And, while the couple were trying very hard and making some progress, they certainly weren’t home free yet. But, there was some physical contact and affection. And so the wife was wondering when was the appropriate time was to resume their sex life. Because it had become the big elephant in the room. She said in part “it’s as if neither of us wants to make the first move. I’m not sure I’m ready to have sex again but I know that he wants to. I don’t want him to feel as though I’m rejecting him, but I don’t want it to be a disaster either. I’m so afraid that it will be really bad or he won’t be turned on or I’ll just feel so awkward. How do I handle this?”
Sex can be a huge sticking point after an affair. Because it’s a natural thing between two people who love another. But it can feel so tainted in this situation when you know that your partner has recently been doing it with someone else. It can be very difficult to separate the emotion feelings from the physical ones. And the timing can be so very important. I will discuss this more in the following article.
You Shouldn’t Rush Sex After An Affair: It’s very tempting to want to have sex in the hopes that doing so will make this all better sooner rather than later. The problem with this strategy though is that if it goes wrong or feels strange, people will sometimes take this to mean that the relationship can’t be saved or that the problems or insurmountable when this just may not be true.
Sometimes, the partner who had the affair will pressure the other to have sex because they believe that this physical connection will mean that they are on the road to being forgiven. Other times, the faithful spouse feels compelled to have sex because they want their spouse to know that they really are trying. But, neither of these are valid reasons to rush into something which might hurt more than it helps. The real key is being as honest about it as you can so that there are no misunderstandings. If you still aren’t ready, you can make it clear that you want to show your affection and your efforts in other ways, but this doesn’t mean that you’re rejecting, punishing, or holding out on your spouse.

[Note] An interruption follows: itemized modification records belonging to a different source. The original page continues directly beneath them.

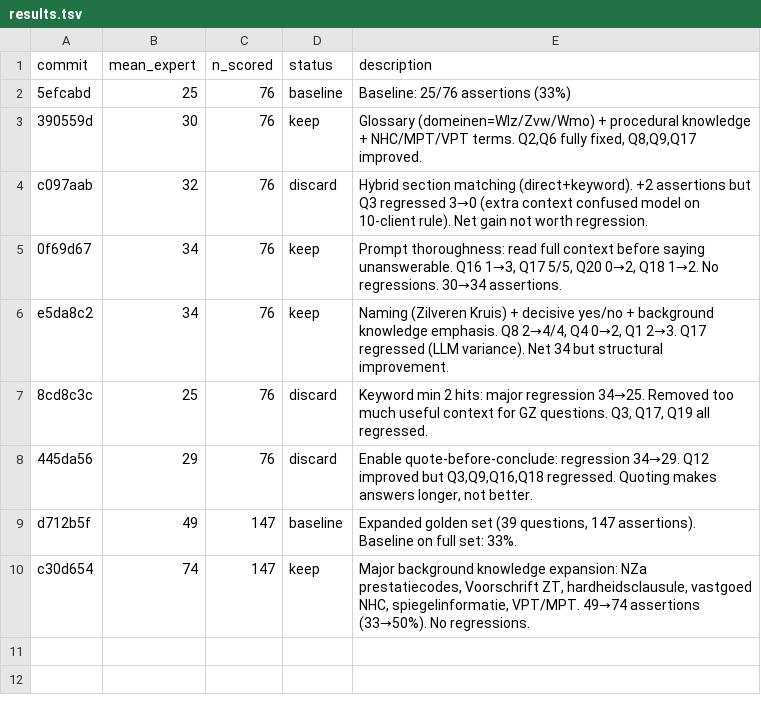
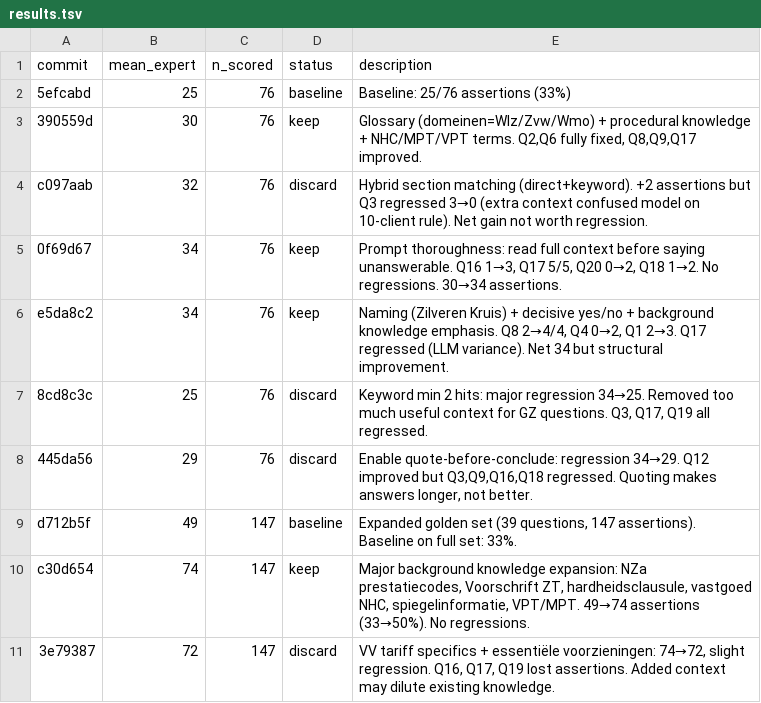
Before and after one commit to Sheggle/nvi-beantwoording, a TSV file: results.tsv, drawn as a sheet.

```diff
--- a/results.tsv
+++ b/results.tsv
@@ -10 +10,2 @@ d712b5f	49	147	baseline	Expanded golden set (39 questions, 147 assertions). Base
 c30d654	74	147	keep	Major background knowledge expansion: NZa prestatiecodes, Voorschrift ZT, hardheidsclausule, vastgoed NHC, spiegelinformatie, VPT/MPT. 49→74 assertions (33→50%). No regressions.
+3e79387	72	147	discard	VV tariff specifics + essentiële voorzieningen: 74→72, slight regression. Q16, Q17, Q19 lost assertions. Added context may dilute existing knowledge.
```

When You Are Ready To Resume Sex After An Affair, You’ll Generally Know It: I often tell people that there’s really no set time to begin being intimate again. This really does depend upon the couple. Generally speaking, sexual desire and activity resumes once the faithful spouse begins to believe that the cheating spouse truly is remorseful about the affair and that the couple is well on their way back to being happy again.
The emotional usually comes first and the physical then follows. There’s no set time line for this process and you shouldn’t feel badly if you’re just not ready yet. Because generally speaking, you will know when the time is right. And it’s worth waiting until this point. It’s better to be sure and get a good result than to go ahead even when you have doubts and have it turn out to be disappointing.
Restoring Your Sexual Confidence After Your Spouse Has An Affair: I believe that one thing that makes this issue such a loaded one is that the affair can really harm the faithful spouse’s self esteem. The faithful spouse will generally imagine almost unrealistic sex between their spouse and the other person and they will wonder how they can possibly compete. And, they’ll wonder if their spouse still finds them attractive or has fallen out of love with them.
So, with all of these doubts, it can be very difficult to pretend to be confident sexually. That’s why I really do believe it’s important to address your sexual confidence if this is an issue for you. You deserve to feel confident and desired. Your spouses affair wasn’t your decision and it certainly wasn’t your fault. It’s not fair for you to continue to be hurt and harmed. So it only makes sense to do whatever is necessary to restore what has been lost. Make no apologies for getting what you need to live your best life without continuing to look back.
by Katie Lersch